Moving can be exciting, heart wrenching, scary, and disorienting but to some people it is normal. I am in the exciting/disorienting group. It really doesn’t matter if you move across the state, across the country, or to the other side of the world. Leaving the comfort of what is normal for what is different sometimes is better and sometimes is not. A new place can be exciting; new people, new foods, new sites to see, things to do, new words and maybe a whole new language. But a new place is also absent of the things we know and the absence of the known takes a bit of adjusting.
We get comfortable in our lives. We know where to get most of what we need and how to avoid traffic getting there. We can even order without a menu at our favorite restaurant. (Tampiquena chicken for Scott at Mi Rancho please.) If you close your eyes you can probably find your way through your house, get a glass or a cup from the kitchen cabinet, or find your socks in their drawer. Knowing my surroundings makes me feel safe and confident. Take that away and I find myself a bit disoriented and less confident in doing everyday things. Here I cannot find the hangers I want. After several trips I have found ones that will make due but I know EXACTLY where they are at Walmart and I don’t even like shopping there!
I think we are meant to always move forward and learn new things and I am finding that our adjusting is moving along at a rapid rate. We no longer grab for the camera every time we see a family of four on a motorcycle with one of the kids fast asleep. That is no longer uncommon. It is just how things are. It is not strange to use bottled water to brush our teeth. It is the reality of everyday life. Buying groceries in the lower floor of the mall and carrying them home is regular now too. We have not lost our wonder at our new home but we are settling in and becoming comfortable with some of what amazed us at the beginning.

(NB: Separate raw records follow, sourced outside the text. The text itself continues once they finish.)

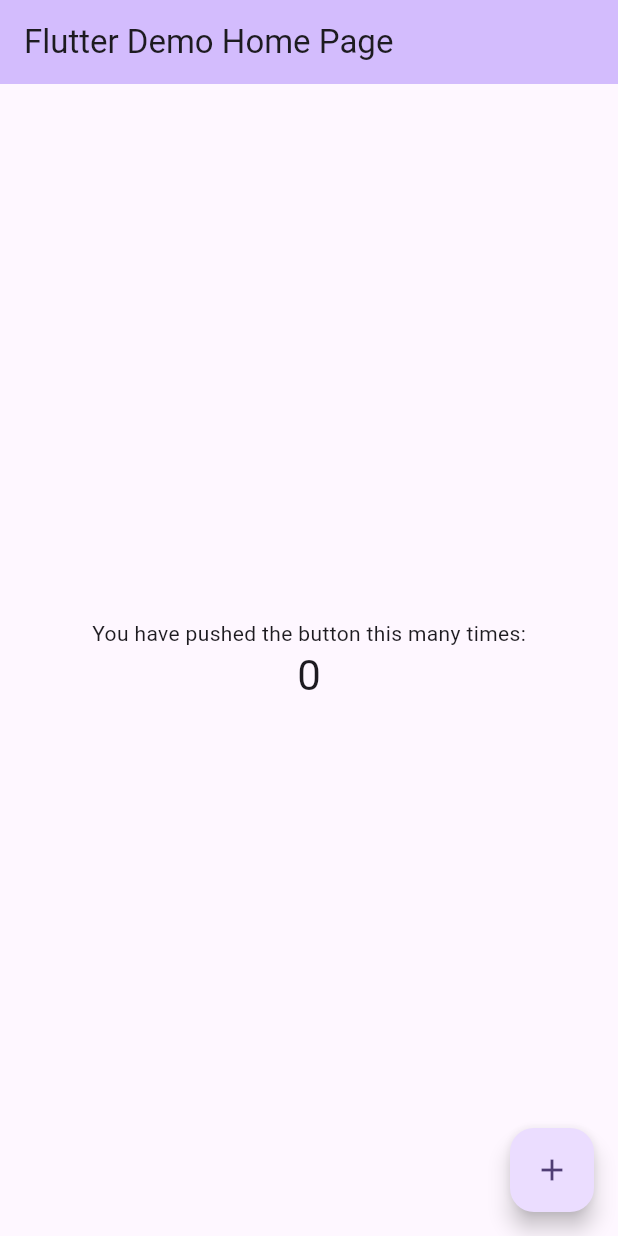
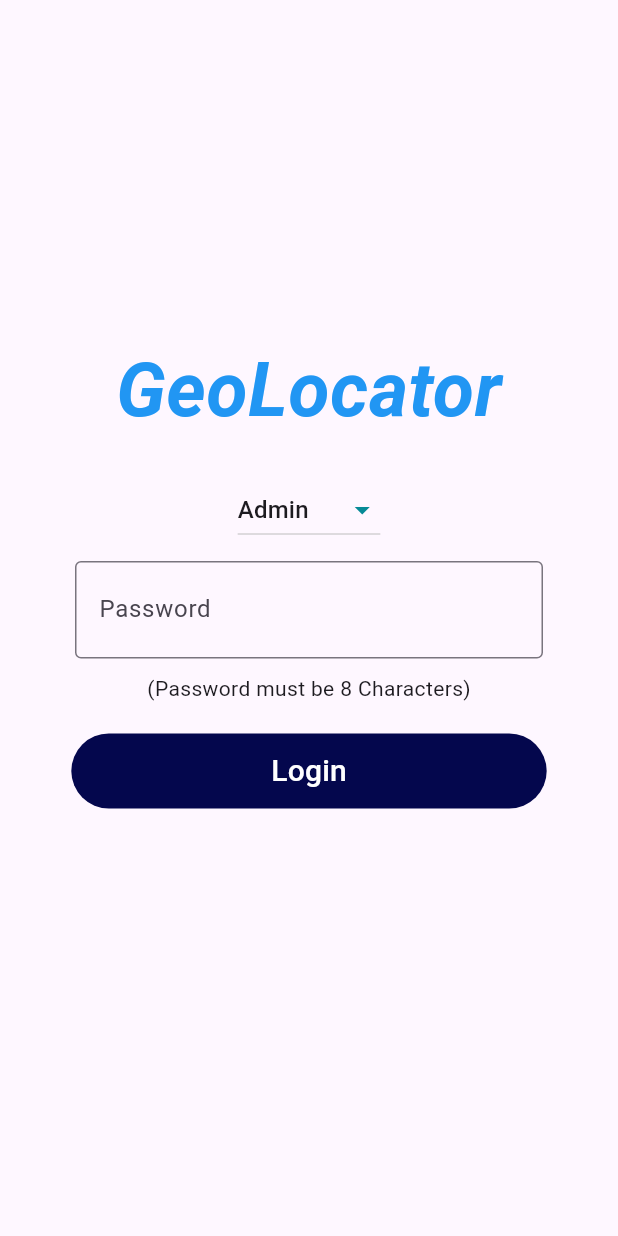
Before and after one commit to gelifatsy/Refund-by-Location--Ethereum-Based-dApp, a Flutter app: the screen it shows after launch, on a phone screen of 412 x 824 dp. Run offline on Flutter 3.47's test engine with Material 3 defaults, Android fonts, the phone set to English and light mode, and no system bars; our stand-ins replace flutter_native_splash; statements that could not run were skipped.

Commit message:
flutter: App dependencies modified

```diff
--- a/mobile_app_flutter/lib/main.dart
+++ b/mobile_app_flutter/lib/main.dart
@@ -1,125 +1,212 @@
 import 'package:flutter/material.dart';
+import 'package:mobile_app_flutter/logger.dart';
+import 'package:flutter_native_splash/flutter_native_splash.dart';
 
-void main() {
+import 'package:mobile_app_flutter/admin_page.dart';
+import 'package:mobile_app_flutter/admin_eth.dart';
+import 'package:mobile_app_flutter/employee_eth.dart';
+import 'package:provider/provider.dart';
+import 'package:mobile_app_flutter/employee_page.dart';
+
+var password;
+
+Future main() async {
+  WidgetsFlutterBinding.ensureInitialized();
+  // ignore: deprecated_member_use
+  FlutterNativeSplash.removeAfter(initialization);
+  setupLogger();
   runApp(const MyApp());
 }
 
+Future initialization(BuildContext? context) async {
+  await Future.delayed(Duration(seconds: 6));
+}
+
 class MyApp extends StatelessWidget {
-  const MyApp({super.key});
-
+  const MyApp({Key? key}) : super(key: key);
   // This widget is the root of your application.
   @override
   Widget build(BuildContext context) {
-    return MaterialApp(
-      title: 'Flutter Demo',
-      theme: ThemeData(
-        // This is the theme of your application.
-        //
-        // TRY THIS: Try running your application with "flutter run". You'll see
-        // the application has a purple toolbar. Then, without quitting the app,
-        // try changing the seedColor in the colorScheme below to Colors.green
-        // and then invoke "hot reload" (save your changes or press the "hot
-        // reload" button in a Flutter-supported IDE, or press "r" if you used
-        // the command line to start the app).
-        //
-        // Notice that the counter didn't reset back to zero; the application
-        // state is not lost during the reload. To reset the state, use hot
-        // restart instead.
-        //
-        // This works for code too, not just values: Most code changes can be
-        // tested with just a hot reload.
-        colorScheme: ColorScheme.fromSeed(seedColor: Colors.deepPurple),
-        useMaterial3: true,
+    return MultiProvider(
+      providers: [
+        ChangeNotifierProvider(
+          create: (context) => parentModel(),
+        ),
+        ChangeNotifierProvider(
+          create: (context) => childModel(),
+        )
+      ],
+      child: MaterialApp(
+        title: 'GeoLocator Demo',
+        theme: ThemeData(
+          primarySwatch: Colors.blue,
+        ),
+        home: const MyHomePage(title: 'Demo'),
+        debugShowCheckedModeBanner: false,
       ),
-      home: const MyHomePage(title: 'Flutter Demo Home Page'),
     );
   }
 }
 
+//
+//
+
 class MyHomePage extends StatefulWidget {
-  const MyHomePage({super.key, required this.title});
-
-  // This widget is the home page of your application. It is stateful, meaning
-  // that it has a State object (defined below) that contains fields that affect
-  // how it looks.
-
-  // This class is the configuration for the state. It holds the values (in this
-  // case the title) provided by the parent (in this case the App widget) and
-  // used by the build method of the State. Fields in a Widget subclass are
-  // always marked "final".
-
+  const MyHomePage({Key? key, required this.title}) : super(key: key);
   final String title;
-
   @override
   State<MyHomePage> createState() => _MyHomePageState();
 }
 
+//
+
 class _MyHomePageState extends State<MyHomePage> {
-  int _counter = 0;
-
-  void _incrementCounter() {
-    setState(() {
-      // This call to setState tells the Flutter framework that something has
-      // changed in this State, which causes it to rerun the build method below
-      // so that the display can reflect the updated values. If we changed
-      // _counter without calling setState(), then the build method would not be
-      // called again, and so nothing would appear to happen.
-      _counter++;
-    });
-  }
+  final TextEditingController _passwordController = TextEditingController();
+  int _value = 1;
+  String error = '';
 
   @override
   Widget build(BuildContext context) {
-    // This method is rerun every time setState is called, for instance as done
-    // by the _incrementCounter method above.
-    //
-    // The Flutter framework has been optimized to make rerunning build methods
-    // fast, so that you can just rebuild anything that needs updating rather
-    // than having to individually change instances of widgets.
     return Scaffold(
-      appBar: AppBar(
-        // TRY THIS: Try changing the color here to a specific color (to
-        // Colors.amber, perhaps?) and trigger a hot reload to see the AppBar
-        // change color while the other colors stay the same.
-        backgroundColor: Theme.of(context).colorScheme.inversePrimary,
-        // Here we take the value from the MyHomePage object that was created by
-        // the App.build method, and use it to set our appbar title.
-        title: Text(widget.title),
-      ),
       body: Center(
-        // Center is a layout widget. It takes a single child and positions it
-        // in the middle of the parent.
         child: Column(
-          // Column is also a layout widget. It takes a list of children and
-          // arranges them vertically. By default, it sizes itself to fit its
-          // children horizontally, and tries to be as tall as its parent.
-          //
-          // Column has various properties to control how it sizes itself and
-          // how it positions its children. Here we use mainAxisAlignment to
-          // center the children vertically; the main axis here is the vertical
-          // axis because Columns are vertical (the cross axis would be
-          // horizontal).
-          //
-          // TRY THIS: Invoke "debug painting" (choose the "Toggle Debug Paint"
-          // action in the IDE, or press "p" in the console), to see the
-          // wireframe for each widget.
           mainAxisAlignment: MainAxisAlignment.center,
           children: <Widget>[
             const Text(
-              'You have pushed the button this many times:',
+              "GeoLocator",
+              style: TextStyle(
+                fontWeight: FontWeight.bold,
+                fontStyle: FontStyle.italic,
+                fontSize: 50,
+                // color: Color.fromARGB(255, 92, 29, 240),
+                color: Colors.blue,
+              ),
+              textAlign: TextAlign.center,
+            ),
+            SizedBox(
+              height: 20.0,
+            ),
+            Padding(
+              padding: const EdgeInsets.only(
+                left: 50,
+                right: 50,
+                bottom: 10,
+              ),
+              // ###########################################################################
+
+              child: DropdownButton(
+                dropdownColor: Color.fromARGB(255, 6, 138, 150),
+                iconEnabledColor: Color.fromARGB(255, 6, 138, 150),
+                value: _value,
+                items: [
+                  DropdownMenuItem<int>(
+                    child: Text("Admin"),
+                    value: 1,
+                  ),
+                  DropdownMenuItem(
+                    child: Text("Employee"),
+                    value: 2,
+                  )
+                ],
+                onChanged: (value) {
+                  setState(() {
+                    _value = value as int;
+                  });
+                },
+              ),
+              // ###########################################################################
+            ),
+            Padding(
+              padding: const EdgeInsets.only(
+                left: 50,
+                right: 50,
+                bottom: 10,
+              ),
+              child: TextFormField(
+                controller: _passwordController,
+                obscureText: true,
+                style: const TextStyle(
+                  color: Colors.black,
+                  fontSize: 22,
+                ),
+                cursorColor: Colors.black,
+                decoration: const InputDecoration(
+                  hintText: 'Input Password',
+                  border: OutlineInputBorder(),
+                  labelText: "Password",
+                  // border: UnderlineInputBorder(
+                  //   borderSide: BorderSide(color: Colors.black),
+                  // ),
+                  // focusedBorder: UnderlineInputBorder(
+                  //   borderSide: BorderSide(color: Colors.black),
+                  // ),
+                ),
+              ),
+            ),
+            Text("(Password must be 8 Characters)"),
+            SizedBox(
+              height: 20.0,
+            ),
+            Container(
+              width: MediaQuery.of(context).size.width / 1.3,
+              height: 50,
+              decoration: BoxDecoration(
+                borderRadius: BorderRadius.circular(35.0),
+                color: Color.fromARGB(255, 4, 7, 77),
+              ),
+              child: MaterialButton(
+                onPressed: () {
+                  if (_passwordController.text.length >= 8) {
+                    if (_passwordController.text == "adminadmin") {
+                      if (_value == 1) {
+                        Navigator.push(
+                          context,
+                          MaterialPageRoute(
+                            builder: (context) => const ParentPage(),
+                          ),
+                        );
+                      }
+                    } else if (_value == 2) {
+                      Navigator.push(
+                        context,
+                        MaterialPageRoute(
+                          builder: (context) => const ChildPage(),
+                        ),
+                      );
+                    } else {
+                      Text("Invalid User");
+                    }
+                    //print('Password: ' + _passwordController.text);
+                    print('Secret Key: s***************');
+                    password = _passwordController.text;
+                  } else {
+                    setState(() {
+                      error =
+                          "Invalid length: \nPlease input 8 character secret password";
+                    });
+                  }
+                },
+                child: const Text('Login',
+                    style: TextStyle(
+                      fontSize: 20,
+                      color: Color.fromARGB(255, 255, 255, 255),
+                    )),
+              ),
+            ),
+            SizedBox(
+              height: 20.0,
             ),
             Text(
-              '$_counter',
-              style: Theme.of(context).textTheme.headlineMedium,
+              error,
+              style: TextStyle(color: Colors.red[900]),
+              textAlign: TextAlign.center,
+            ),
+            SizedBox(
+              height: 20.0,
             ),
           ],
         ),
       ),
-      floatingActionButton: FloatingActionButton(
-        onPressed: _incrementCounter,
-        tooltip: 'Increment',
-        child: const Icon(Icons.add),
-      ), // This trailing comma makes auto-formatting nicer for build methods.
     );
   }
 }
```
Also changed, not shown: mobile_app_flutter/pubspec.yaml (+12 -0 lines), mobile_app_flutter/pubspec.lock, 5 other files.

Being here has also introduced me to the other side of the move. For some people it is their normal. There are many people that I have met that have spent a great deal of their married or adult life as ex-pats. Some grew up in this lifestyle as children and have continued to live like this. Pick up and move? New city? New culture? This seems to be second nature and they handle it all with such confidence. Of course returning to “home” after this can seem as scary to them as coming here was for us. In the end there is no best, no right, no way it should be, no definition of normal. Life for all of us is just a series of changes that we adapt to as best as we can. We must keep moving forward and do it all with a smile on our faces and joy in our hearts because the world is full of wonder and as we adjust we grow and that is always an exciting thing.